- successful use of noise interferometry to image the exploration-induced deformation in a gas field;
- new constraints on the role of deformation on the storage properties of rock-salt;
- new data the mechanical behaviour of fault rocks during earthquakes and a physical model explaining this behavior;
- data on the mechanical behaviour of industrial glasses at high pressure and temperature;
- constraints on the effect of pressure and temperature on fault healing processes and on the brittle-ductile transition.

WP2. Laboratory modelling of complex rheologies
We developed physical models and define new analog materials to study the effect of complex rheologies of Earth materials on the planet dynamics. Main results to date are:
- a global database of seafloor roughness and seismogenic behaviour in subduction zones and a model relating both quantities;
- scaling laws for the dynamics of free subduction;
- new constraints on the rheology and dynamics of bi-phase systems with high solid fractions.

WP3. Numerical modelling of complex rheologies
We developed numerical models for studying the effects of history-dependent rheologies and of complex feedbacks on the deformation at various scales, from mantle convection and plate tectonics to hydrothermal fields. Main results to date are:
- establishment of an effective parameterisation of the mechanical anisotropy due to strain-induced orientation of olivine crystals in the mantle;
- extension of the capabilities of the code LaMEM, allowing the predict the 3D failure patterns that may be produced by fluid injection in a reservoir;
- constraints on the physical properties of the Large Low Shear Velocity provinces in the deep mantle based on convection models with a time-evolving rheology;
- numerical models of the growth of a transform fault by alternated aseismic creep and propagation of dynamic rupture.

WP4. Seismological investigations of deformation and rheology
We developed and/or perfected seismological methods to indirectly study the deformation of the Earth.

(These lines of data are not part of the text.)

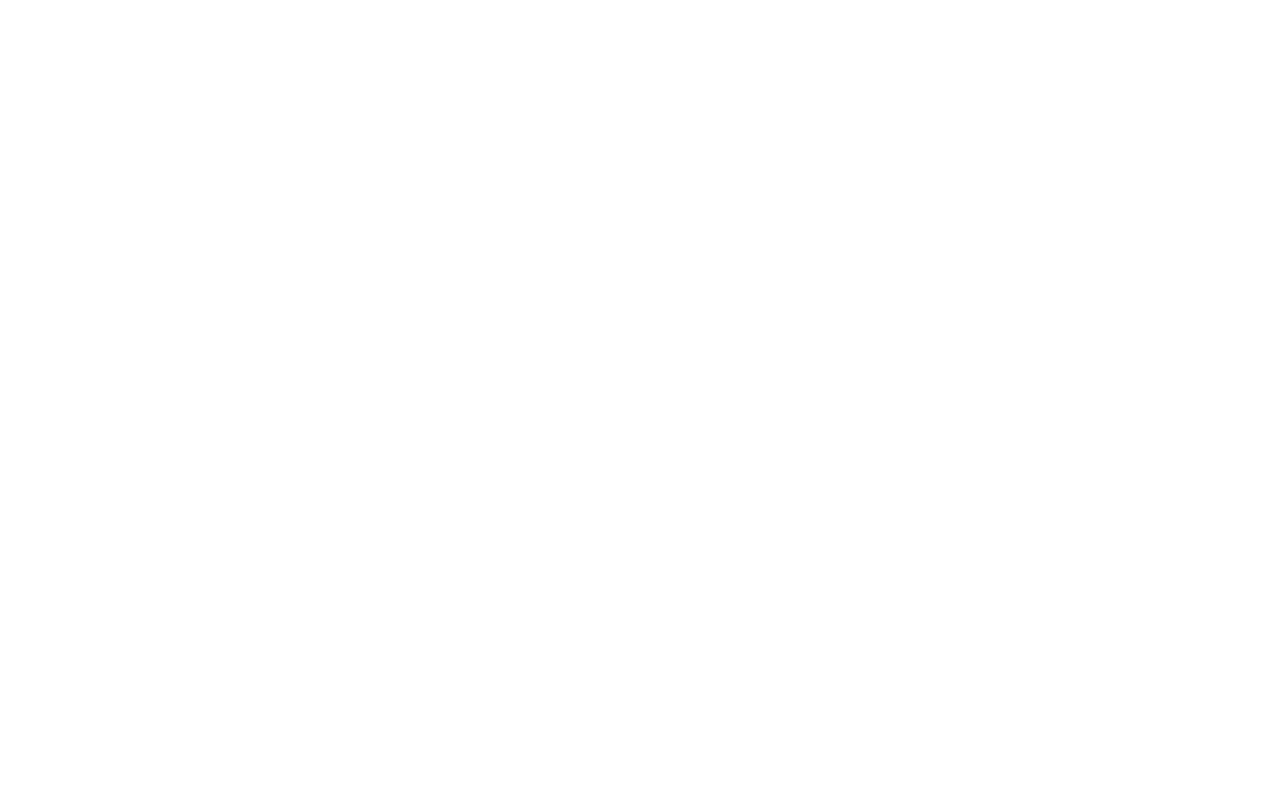
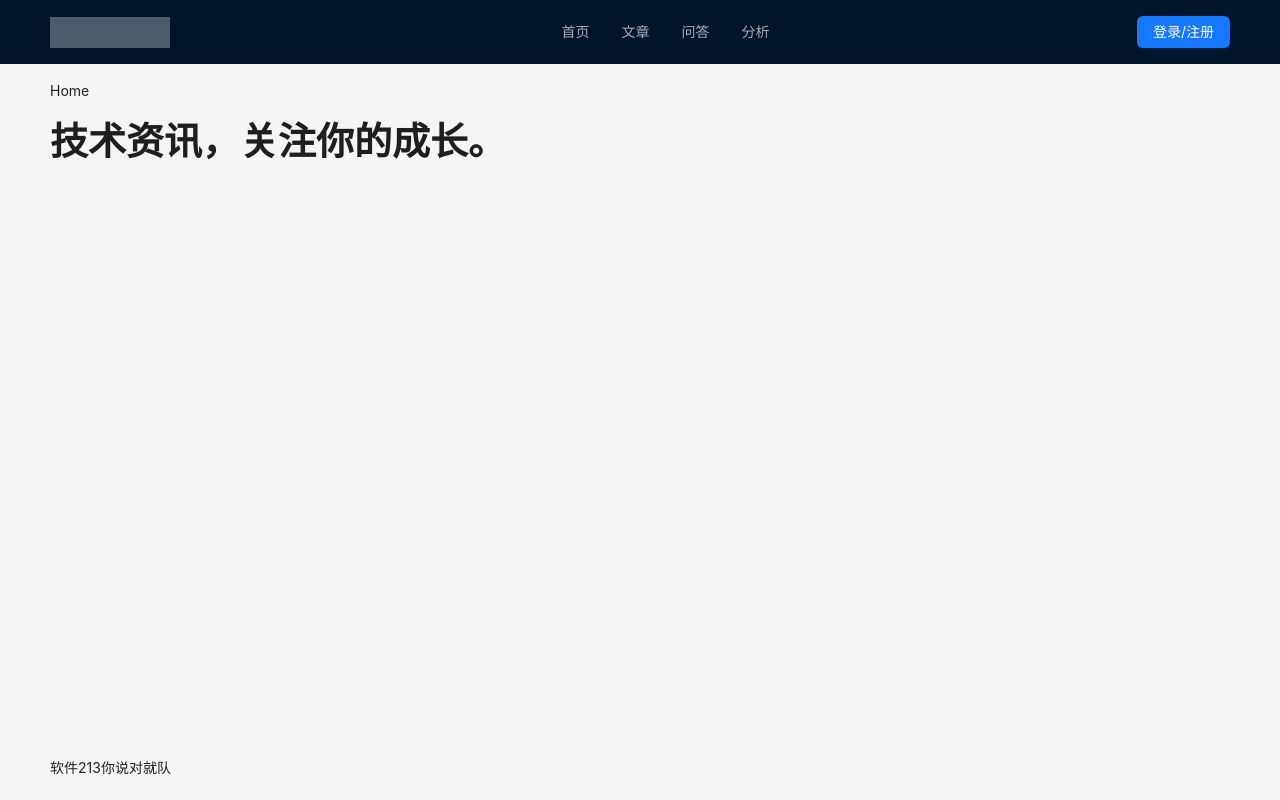
Before and after one commit to Taoister39/technical-information, a React (Vite) app: page / in a window 1280 px wide. Built offline with nearby package versions, Linux system fonts and the light colour scheme.

Commit message:
添加界面

```diff
--- /dev/null
+++ b/src/pages/Analyze/index.tsx
@@ -0,0 +1,8 @@
+import styles from "./index.module.scss";
+import React, { FC } from "react";
+
+const Analyze: FC = () => {
+  return <></>;
+};
+
+export default Analyze;
--- a/src/pages/Home/index.tsx
+++ b/src/pages/Home/index.tsx
@@ -1,8 +1,15 @@
 import styles from "./index.module.scss";
 import React, { FC } from "react";
+import { Typography } from "antd";
+
+const { Title } = Typography;
 
 const Home: FC = () => {
-  return <></>;
+  return (
+    <div>
+      <Title>技术资讯，关注你的成长。</Title>
+    </div>
+  );
 };
 
 export default Home;
--- /dev/null
+++ b/src/pages/Issue/index.tsx
@@ -0,0 +1,7 @@
+import React from "react";
+
+const Issue = () => {
+  return <></>;
+};
+
+export default Issue;
--- /dev/null
+++ b/src/pages/Layout/index.module.scss
@@ -0,0 +1,11 @@
+.header {
+  display: flex;
+  justify-content: space-between;
+  align-items: center;
+}
+.logo {
+  width: 120px;
+  height: 31px;
+  margin: 16px 24px 16px 0;
+  background: rgba(255, 255, 255, 0.3);
+}
--- /dev/null
+++ b/src/pages/Layout/index.tsx
@@ -0,0 +1,39 @@
+import React, { FC } from "react";
+
+import { Button, Layout, Menu } from "antd";
+import type { MenuProps } from "antd";
+
+import { Link, Outlet } from "react-router-dom";
+
+import styles from "./index.module.scss";
+import Breadcrumb from "antd/es/breadcrumb";
+
+const { Header, Content, Footer } = Layout;
+
+const navItems: MenuProps["items"] = [
+  { label: <Link to="/">首页</Link>, key: "home" },
+  { label: <Link to="/article">文章</Link>, key: "article" },
+  { label: <Link to="/issue">问答</Link>, key: "issue" },
+  { label: <Link to="/analyze">分析</Link>, key: "analyze" },
+];
+
+const LayoutApp: FC = () => {
+  return (
+    <Layout style={{ minHeight: "100vh" }}>
+      <Header className={styles.header}>
+        <div className={styles.logo} />
+        <Menu items={navItems} mode="horizontal" theme="dark" />
+        <Button type="primary">登录/注册</Button>
+      </Header>
+      <Content style={{ padding: "0 50px", flex: "1 1 auto" }}>
+        <Breadcrumb style={{ margin: "16px 0" }}>
+          <Breadcrumb.Item>Home</Breadcrumb.Item>
+        </Breadcrumb>
+        <Outlet />
+      </Content>
+      <Footer>软件213你说对就队</Footer>
+    </Layout>
+  );
+};
+
+export default LayoutApp;
--- a/src/router/index.tsx
+++ b/src/router/index.tsx
@@ -4,13 +4,20 @@
 
 import Home from "../pages/Home";
 import Article from "../pages/Article";
+import LayoutApp from "../pages/Layout";
+import Issue from "../pages/Issue";
+import Analyze from "../pages/Analyze";
 // 根路由
 const RootRouter: FC = () => {
   return (
     <BrowserRouter>
       <Routes>
-        <Route index element={<Home />} />
-        <Route path="article" element={<Article />} />
+        <Route path="/" element={<LayoutApp />}>
+          <Route index element={<Home />} />
+          <Route path="article" element={<Article />} />
+          <Route path="issue" element={<Issue />} />
+          <Route path="analyze" element={<Analyze />} />
+        </Route>
       </Routes>
     </BrowserRouter>
   );
--- /dev/null
+++ b/src/store/index.ts
@@ -0,0 +1,6 @@
+class RootStore {}
+
+const store = new RootStore();
+const useStore = () => store;
+
+export default useStore;
```
Also changed, not shown: src/utils/http.ts (+15 -3 lines), src/utils/token.ts (added, +7 -0 lines), src/api/apiConfig.ts (renamed from src/api/index.ts), src/pages/Analyze/index.module.scss (added), src/pages/Issue/index.module.scss (added).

Most notable results to date are:
- seismic evidence of flow-induced anisotropy in the lowermost mantle beneath the central Atlantic;
- a modelllng workflow to predict the seismic anisotropy of salt structures in sedimentary basins;
- methods based on the analysis of seismic anisotropy to study fracture compliance.

WP.5 Training
This WP comprised a personalized follow-up of each ESRs career development plansand network-wide activities.The 4 workshops and 4 short-courses planned were successfully organized (cf. ITN CREEP website). All ESRs performed at least one academic and one industrial secondment.

WP6. Public engagement
The CREEP ESRs attended >30 international conferences, where they presented 41 orals and 47 posters, winning 3 Outstanding Student Presentation Awards. They published 16 articles in 1st-level journals in Earth Sciences. Other articles are submitted or in preparation. They also led or participated to a range of outreach activities. They prepared movies (Special Award of the Honorary Committee of the “On the Rocks” video contest) and webpages presenting their work, visited schools and received school pupils in the labs, created blogs sharing their experience, contributed with articles to the EGU and to the AGU websites, and created and presented experiments in science events in France, Switzerland, Germany, the Netherlands, and UK.
The main impact of the ITN CREEP has been to:
- contribute to the formation of a new generation of creative, entrepreneurial and innovative young researchers;
- enhance the intersectoral dimension of the doctoral/early stage training in Earth Sciences in Europe;
- advance our understanding of how the complex rheology of Earth and industrial materials controls their mechanical behaviour and the associated economic or societal impacts;
- sensitize young researchers to their responsibility in making scientific research and its outcomes understood by the society;
- promote scientific careers among young Europeans.

These objectives have been successfully fulfilled. Our training/dissemination impact has been enhanced by effective exchanges with other EU projects, like EPOS and other ITNs in Earth Sciences.